Guest blogger: Alison Stuart
A love affair with the English Civil War
Scratch any writer and you will find that they have a passion for writing and for those of us who write historical novels, for a special period of history and for me that is the English Civil War (1642-1660). Sadly this is not a popular period of history for the mainstream publishers but for those of you who love historicals with romance and are looking for a change from the regencies and medievals, can I invite you into the world of roundheads and cavaliers?
My love affair with the English Civil War began when I was probably no more than about 8 or 9. My darling father would read to us every Sunday afternoon (no TV in Kenya in those days!). He had a wonderful reading voice and if his choice of subject matter tended to rather reflect his taste than ours, neither my brother nor myself complained.
One such book he chose was Daphne Du Maurier’s THE KING’S GENERAL, the story of the ill fated love affair between Sir Richard Grenville and his crippled mistress, Honour . Du Maurier remains one of my all time favourite authors and the struggle between King and Parliament, laced with romance and skeletons in secret tunnels had me in a thrall. I was lost! The very idea of a Civil War threw up so many possibilities for an over active imagination: father against son, brother against brother, friends destined to become foes!
A few years later the movie CROMWELL was released with Richard Harris as Cromwell and the wonderful Alec Guiness as Charles I (and of course who can ever forget a young Timothy Dalton as Prince Rupert*!). Ignoring the historical inaccuracies, it still gave form and substance to my growing passion for the period and I immersed myself wholeheartedly in it. I kept scrapbooks of articles cut from magazines, I read every single book (fiction and non-fiction) I could find in the local library and lived and breathed English Civil War from the moment I woke up until sleep claimed me.
My best friend at school was a budding writer like myself and we set out on our first venture to write a novel at the grand age of thirteen. Mine was, of course, set in the English Civil War and titled “The Locket of Grace” (note to self: not a bad title – I should find an appropriate use for it!). Hers was science fiction and titled “The Intermittent Brain”. We did wonderful illustrations but I don’t think either of us ever finished our ‘oeuvres’. Over my school years I filled shorthand notebooks with stories, all of which closely resembled the last book I read!
Of course nothing is more guaranteed to kill a grand passion more than studying it at university and in first year of my Arts degree I made the mistake of taking “Sixteenth and Seventeenth History”. All my wonderful imaginings and colourful characters were rendered dull and lifeless and I have to confess it was many years before I started writing again, but when I did (following a fortuitous skiing accident) I went straight back to my roots and the book that was to become my Eppie Award Winner, BY THE SWORD, was born.

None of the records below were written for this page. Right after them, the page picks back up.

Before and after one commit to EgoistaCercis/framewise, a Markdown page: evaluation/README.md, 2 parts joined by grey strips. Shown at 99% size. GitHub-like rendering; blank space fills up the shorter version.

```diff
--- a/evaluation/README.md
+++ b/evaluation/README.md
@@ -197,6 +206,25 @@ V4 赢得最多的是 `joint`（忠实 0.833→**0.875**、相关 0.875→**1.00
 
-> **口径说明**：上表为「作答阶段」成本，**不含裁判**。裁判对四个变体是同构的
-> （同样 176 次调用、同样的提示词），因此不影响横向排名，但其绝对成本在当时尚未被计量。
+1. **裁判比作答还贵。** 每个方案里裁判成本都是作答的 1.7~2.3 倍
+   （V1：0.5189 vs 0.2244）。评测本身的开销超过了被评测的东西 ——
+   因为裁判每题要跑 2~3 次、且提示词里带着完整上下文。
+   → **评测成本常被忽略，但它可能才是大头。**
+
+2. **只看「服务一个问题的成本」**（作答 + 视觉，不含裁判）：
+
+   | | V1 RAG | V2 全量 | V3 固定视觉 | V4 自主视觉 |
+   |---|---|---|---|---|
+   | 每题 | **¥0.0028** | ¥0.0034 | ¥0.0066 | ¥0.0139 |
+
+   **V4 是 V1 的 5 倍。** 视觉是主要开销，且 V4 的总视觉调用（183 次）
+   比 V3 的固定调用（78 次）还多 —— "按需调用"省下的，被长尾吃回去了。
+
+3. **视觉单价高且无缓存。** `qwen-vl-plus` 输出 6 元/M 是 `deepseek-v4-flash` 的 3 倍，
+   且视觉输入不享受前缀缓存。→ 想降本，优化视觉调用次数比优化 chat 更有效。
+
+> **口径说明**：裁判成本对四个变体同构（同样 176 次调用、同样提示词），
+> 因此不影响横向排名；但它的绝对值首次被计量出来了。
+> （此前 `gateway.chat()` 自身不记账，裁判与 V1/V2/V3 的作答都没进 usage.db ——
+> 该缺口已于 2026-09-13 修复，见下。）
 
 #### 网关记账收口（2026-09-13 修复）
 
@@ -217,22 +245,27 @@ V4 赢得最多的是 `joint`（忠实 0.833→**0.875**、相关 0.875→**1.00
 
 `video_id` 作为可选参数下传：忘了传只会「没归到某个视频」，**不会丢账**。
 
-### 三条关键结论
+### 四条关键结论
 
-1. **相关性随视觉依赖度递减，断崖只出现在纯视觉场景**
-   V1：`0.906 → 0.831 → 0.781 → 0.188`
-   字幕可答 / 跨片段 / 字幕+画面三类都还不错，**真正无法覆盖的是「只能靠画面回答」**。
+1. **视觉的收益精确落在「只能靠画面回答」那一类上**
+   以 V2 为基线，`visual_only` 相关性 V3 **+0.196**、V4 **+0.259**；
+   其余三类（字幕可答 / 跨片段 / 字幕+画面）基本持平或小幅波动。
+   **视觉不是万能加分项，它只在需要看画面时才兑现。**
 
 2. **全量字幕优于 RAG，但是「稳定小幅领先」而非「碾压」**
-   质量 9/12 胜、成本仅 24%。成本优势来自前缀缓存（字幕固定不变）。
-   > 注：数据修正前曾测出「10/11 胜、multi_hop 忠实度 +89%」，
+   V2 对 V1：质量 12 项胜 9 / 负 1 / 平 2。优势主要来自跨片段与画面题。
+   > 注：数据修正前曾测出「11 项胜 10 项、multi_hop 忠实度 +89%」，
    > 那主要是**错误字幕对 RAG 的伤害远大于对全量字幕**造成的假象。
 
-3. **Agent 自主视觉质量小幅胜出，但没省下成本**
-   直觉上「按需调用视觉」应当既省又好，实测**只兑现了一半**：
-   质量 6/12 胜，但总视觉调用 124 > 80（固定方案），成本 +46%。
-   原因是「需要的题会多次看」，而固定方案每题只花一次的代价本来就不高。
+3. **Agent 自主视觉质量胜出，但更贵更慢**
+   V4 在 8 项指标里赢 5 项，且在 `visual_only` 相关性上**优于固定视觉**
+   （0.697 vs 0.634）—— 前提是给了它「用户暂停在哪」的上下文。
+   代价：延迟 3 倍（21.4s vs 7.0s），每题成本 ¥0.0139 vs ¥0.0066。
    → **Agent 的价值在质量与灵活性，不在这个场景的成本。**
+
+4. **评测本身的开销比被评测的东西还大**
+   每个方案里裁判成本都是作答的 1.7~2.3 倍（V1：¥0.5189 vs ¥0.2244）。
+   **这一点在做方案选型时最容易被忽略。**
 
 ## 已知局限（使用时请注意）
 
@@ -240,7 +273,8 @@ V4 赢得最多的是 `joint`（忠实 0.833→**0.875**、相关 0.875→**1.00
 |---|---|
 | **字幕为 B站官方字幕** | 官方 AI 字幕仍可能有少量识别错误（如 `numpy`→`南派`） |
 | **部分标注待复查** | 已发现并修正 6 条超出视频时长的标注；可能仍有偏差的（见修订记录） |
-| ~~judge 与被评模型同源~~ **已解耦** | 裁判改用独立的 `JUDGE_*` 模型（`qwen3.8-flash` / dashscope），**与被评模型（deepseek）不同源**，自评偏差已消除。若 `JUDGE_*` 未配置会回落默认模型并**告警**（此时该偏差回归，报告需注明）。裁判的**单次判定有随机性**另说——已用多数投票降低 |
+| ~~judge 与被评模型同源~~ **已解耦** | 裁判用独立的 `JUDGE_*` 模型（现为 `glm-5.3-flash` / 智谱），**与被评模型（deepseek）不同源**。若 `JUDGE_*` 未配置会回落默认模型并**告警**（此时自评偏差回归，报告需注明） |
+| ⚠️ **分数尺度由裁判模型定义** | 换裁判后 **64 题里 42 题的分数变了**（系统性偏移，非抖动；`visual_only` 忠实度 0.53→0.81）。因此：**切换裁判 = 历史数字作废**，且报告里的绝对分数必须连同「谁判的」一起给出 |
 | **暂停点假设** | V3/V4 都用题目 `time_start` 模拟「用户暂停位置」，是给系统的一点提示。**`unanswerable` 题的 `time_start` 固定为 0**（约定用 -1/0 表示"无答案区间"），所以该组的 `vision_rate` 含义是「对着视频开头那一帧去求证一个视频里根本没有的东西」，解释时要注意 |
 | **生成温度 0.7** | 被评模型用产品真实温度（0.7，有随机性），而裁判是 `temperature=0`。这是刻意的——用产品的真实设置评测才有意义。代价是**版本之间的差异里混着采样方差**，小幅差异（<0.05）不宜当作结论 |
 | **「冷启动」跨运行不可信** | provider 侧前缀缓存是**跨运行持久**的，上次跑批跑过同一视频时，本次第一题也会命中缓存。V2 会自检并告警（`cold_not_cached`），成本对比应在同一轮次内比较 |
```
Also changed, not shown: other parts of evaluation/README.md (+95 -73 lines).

I just love the English Civil War- I love bucket top boots, lace collars, wide brimmed beaver hats, buff leather coats and lobster pot helmets and, of course, dashing men with large swords! Above all I love the opportunity, through my stories, to share this wonderful period with readers.
So, if you are bored with bucks in buckskins, knights in armour and blokes in kilts and would like to know more about buffed men in buff coats, come and visit me and my fellow seventeenth century passionistas at our regular blog, Hoydens and Firebrands for something a little bit different!
Both my books are available as ebooks and in print and as a special offer to ARRA members if you would like to purchase either (or both!) of my books in eformat you just have to click here and for 25% off the list price you quote the following gift voucher numbers (valid until 31/12/10):
BY THE SWORD # HJ86T
THE KING’S MAN # JG68E
or leave a comment and go in the running to win your choice of print book.